*Aim of the task:*
Check each line of the entries below for the word "docs", and copy out the ones that have it.

*Data:*
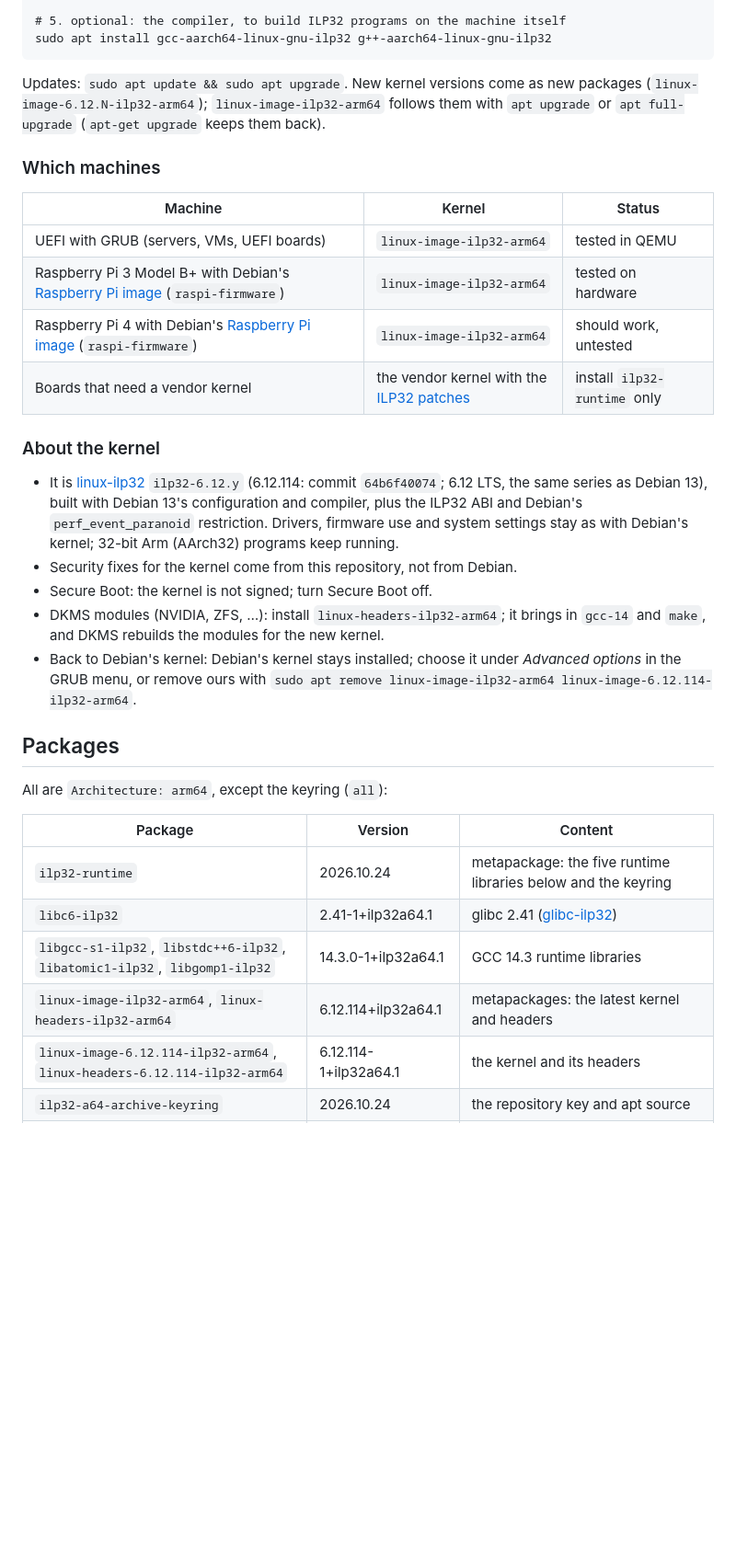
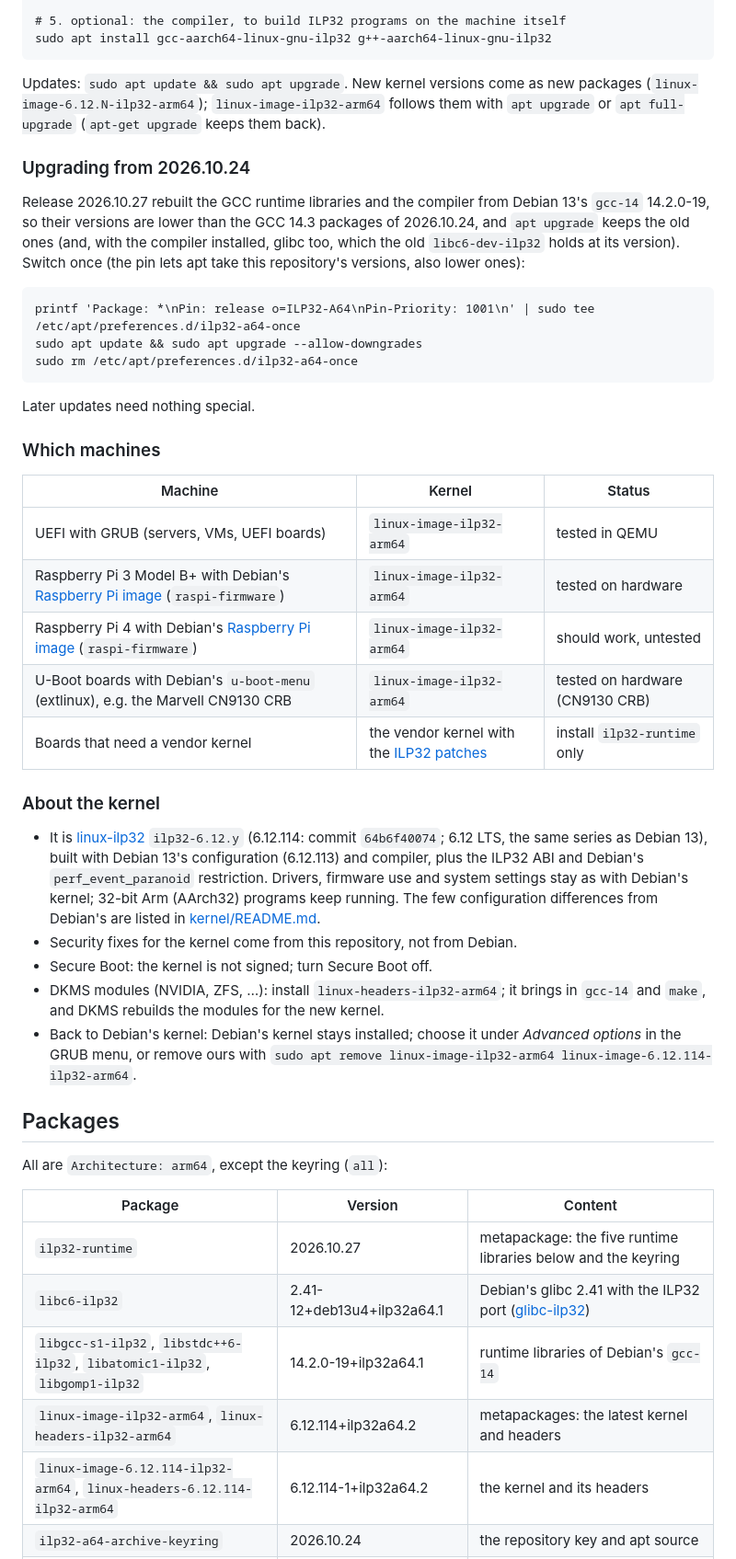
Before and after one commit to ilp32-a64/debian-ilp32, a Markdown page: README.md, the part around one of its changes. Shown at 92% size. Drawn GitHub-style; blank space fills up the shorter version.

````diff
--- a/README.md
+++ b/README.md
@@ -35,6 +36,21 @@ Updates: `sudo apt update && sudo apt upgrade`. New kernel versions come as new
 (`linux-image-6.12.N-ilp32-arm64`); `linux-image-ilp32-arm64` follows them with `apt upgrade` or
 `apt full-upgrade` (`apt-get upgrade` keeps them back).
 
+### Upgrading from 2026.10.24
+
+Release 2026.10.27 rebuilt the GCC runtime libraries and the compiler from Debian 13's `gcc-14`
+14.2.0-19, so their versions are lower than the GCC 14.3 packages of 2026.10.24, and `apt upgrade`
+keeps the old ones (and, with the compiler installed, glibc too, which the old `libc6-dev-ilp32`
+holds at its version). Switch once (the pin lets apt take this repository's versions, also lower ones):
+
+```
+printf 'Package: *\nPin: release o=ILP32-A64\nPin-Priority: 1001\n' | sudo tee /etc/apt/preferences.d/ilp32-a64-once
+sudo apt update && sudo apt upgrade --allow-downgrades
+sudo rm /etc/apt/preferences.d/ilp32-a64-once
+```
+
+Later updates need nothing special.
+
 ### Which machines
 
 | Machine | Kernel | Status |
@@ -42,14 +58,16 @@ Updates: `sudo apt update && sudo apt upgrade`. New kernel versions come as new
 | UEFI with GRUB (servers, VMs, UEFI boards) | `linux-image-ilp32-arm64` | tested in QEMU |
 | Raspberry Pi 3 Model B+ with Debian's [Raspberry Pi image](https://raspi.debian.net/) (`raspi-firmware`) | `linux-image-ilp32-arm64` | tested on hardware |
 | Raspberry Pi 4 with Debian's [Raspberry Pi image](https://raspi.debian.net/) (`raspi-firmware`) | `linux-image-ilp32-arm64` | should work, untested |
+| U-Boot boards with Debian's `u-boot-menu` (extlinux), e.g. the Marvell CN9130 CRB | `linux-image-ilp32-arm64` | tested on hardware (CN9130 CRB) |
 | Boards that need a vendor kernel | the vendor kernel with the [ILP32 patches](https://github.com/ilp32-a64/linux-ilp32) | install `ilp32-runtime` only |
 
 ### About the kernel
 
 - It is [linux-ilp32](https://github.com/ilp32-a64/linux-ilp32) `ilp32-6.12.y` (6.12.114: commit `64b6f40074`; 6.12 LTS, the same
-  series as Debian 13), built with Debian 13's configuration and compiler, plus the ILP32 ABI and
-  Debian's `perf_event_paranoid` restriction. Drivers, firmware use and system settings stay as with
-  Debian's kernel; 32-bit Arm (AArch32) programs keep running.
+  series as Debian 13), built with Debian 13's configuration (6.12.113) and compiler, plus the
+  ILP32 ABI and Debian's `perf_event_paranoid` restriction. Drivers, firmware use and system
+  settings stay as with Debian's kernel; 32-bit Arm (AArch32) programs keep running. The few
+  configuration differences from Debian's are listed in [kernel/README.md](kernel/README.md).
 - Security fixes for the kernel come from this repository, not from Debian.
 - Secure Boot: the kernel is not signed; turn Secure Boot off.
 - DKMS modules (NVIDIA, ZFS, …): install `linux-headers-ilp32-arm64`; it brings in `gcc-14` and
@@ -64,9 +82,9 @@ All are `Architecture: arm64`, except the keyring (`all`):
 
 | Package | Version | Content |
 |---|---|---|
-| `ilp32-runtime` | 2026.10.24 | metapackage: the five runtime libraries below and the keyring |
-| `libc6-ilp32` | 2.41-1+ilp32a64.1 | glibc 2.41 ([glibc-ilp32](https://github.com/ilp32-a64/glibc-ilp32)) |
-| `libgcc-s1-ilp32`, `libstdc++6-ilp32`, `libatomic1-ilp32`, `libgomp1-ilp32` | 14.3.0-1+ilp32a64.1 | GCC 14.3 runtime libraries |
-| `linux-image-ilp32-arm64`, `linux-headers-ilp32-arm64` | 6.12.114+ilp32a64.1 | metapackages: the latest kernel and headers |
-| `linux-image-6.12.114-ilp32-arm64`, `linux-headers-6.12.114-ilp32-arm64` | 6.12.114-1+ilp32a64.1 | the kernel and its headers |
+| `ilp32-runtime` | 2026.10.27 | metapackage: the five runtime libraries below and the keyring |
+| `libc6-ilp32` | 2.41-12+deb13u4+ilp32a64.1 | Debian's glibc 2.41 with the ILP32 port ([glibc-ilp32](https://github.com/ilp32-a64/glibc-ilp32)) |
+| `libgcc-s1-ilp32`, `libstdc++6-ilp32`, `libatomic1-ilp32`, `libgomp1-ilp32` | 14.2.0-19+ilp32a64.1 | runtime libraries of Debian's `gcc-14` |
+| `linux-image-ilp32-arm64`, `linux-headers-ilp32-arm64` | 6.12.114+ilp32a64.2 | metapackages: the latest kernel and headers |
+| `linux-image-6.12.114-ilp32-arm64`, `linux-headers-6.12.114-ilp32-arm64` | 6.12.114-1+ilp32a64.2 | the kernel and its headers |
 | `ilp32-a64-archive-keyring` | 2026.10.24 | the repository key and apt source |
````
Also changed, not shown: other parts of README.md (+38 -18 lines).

* * *

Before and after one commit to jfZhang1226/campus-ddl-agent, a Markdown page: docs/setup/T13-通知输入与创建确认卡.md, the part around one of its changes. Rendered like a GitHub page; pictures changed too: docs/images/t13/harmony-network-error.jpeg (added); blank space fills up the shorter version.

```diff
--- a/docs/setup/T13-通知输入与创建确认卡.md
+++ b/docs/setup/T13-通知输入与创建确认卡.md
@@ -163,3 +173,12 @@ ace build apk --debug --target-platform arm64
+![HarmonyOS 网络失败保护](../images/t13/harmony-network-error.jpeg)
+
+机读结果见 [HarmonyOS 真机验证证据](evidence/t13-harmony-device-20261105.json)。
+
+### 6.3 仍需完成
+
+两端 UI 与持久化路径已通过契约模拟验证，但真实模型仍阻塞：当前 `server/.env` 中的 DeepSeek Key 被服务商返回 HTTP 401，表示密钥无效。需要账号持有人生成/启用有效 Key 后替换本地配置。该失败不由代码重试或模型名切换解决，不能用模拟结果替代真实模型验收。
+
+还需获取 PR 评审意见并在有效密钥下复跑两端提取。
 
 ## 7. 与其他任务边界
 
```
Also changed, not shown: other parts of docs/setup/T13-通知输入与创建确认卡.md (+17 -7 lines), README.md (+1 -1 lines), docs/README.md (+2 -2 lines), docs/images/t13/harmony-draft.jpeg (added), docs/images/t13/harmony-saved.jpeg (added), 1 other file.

*Final answer:*
Before and after one commit to jfZhang1226/campus-ddl-agent, a Markdown page: docs/setup/T13-通知输入与创建确认卡.md, the part around one of its changes. Rendered like a GitHub page; pictures changed too: docs/images/t13/harmony-network-error.jpeg (added); blank space fills up the shorter version.
--- a/docs/setup/T13-通知输入与创建确认卡.md
+++ b/docs/setup/T13-通知输入与创建确认卡.md
Also changed, not shown: other parts of docs/setup/T13-通知输入与创建确认卡.md (+17 -7 lines), README.md (+1 -1 lines), docs/README.md (+2 -2 lines), docs/images/t13/harmony-draft.jpeg (added), docs/images/t13/harmony-saved.jpeg (added), 1 other file.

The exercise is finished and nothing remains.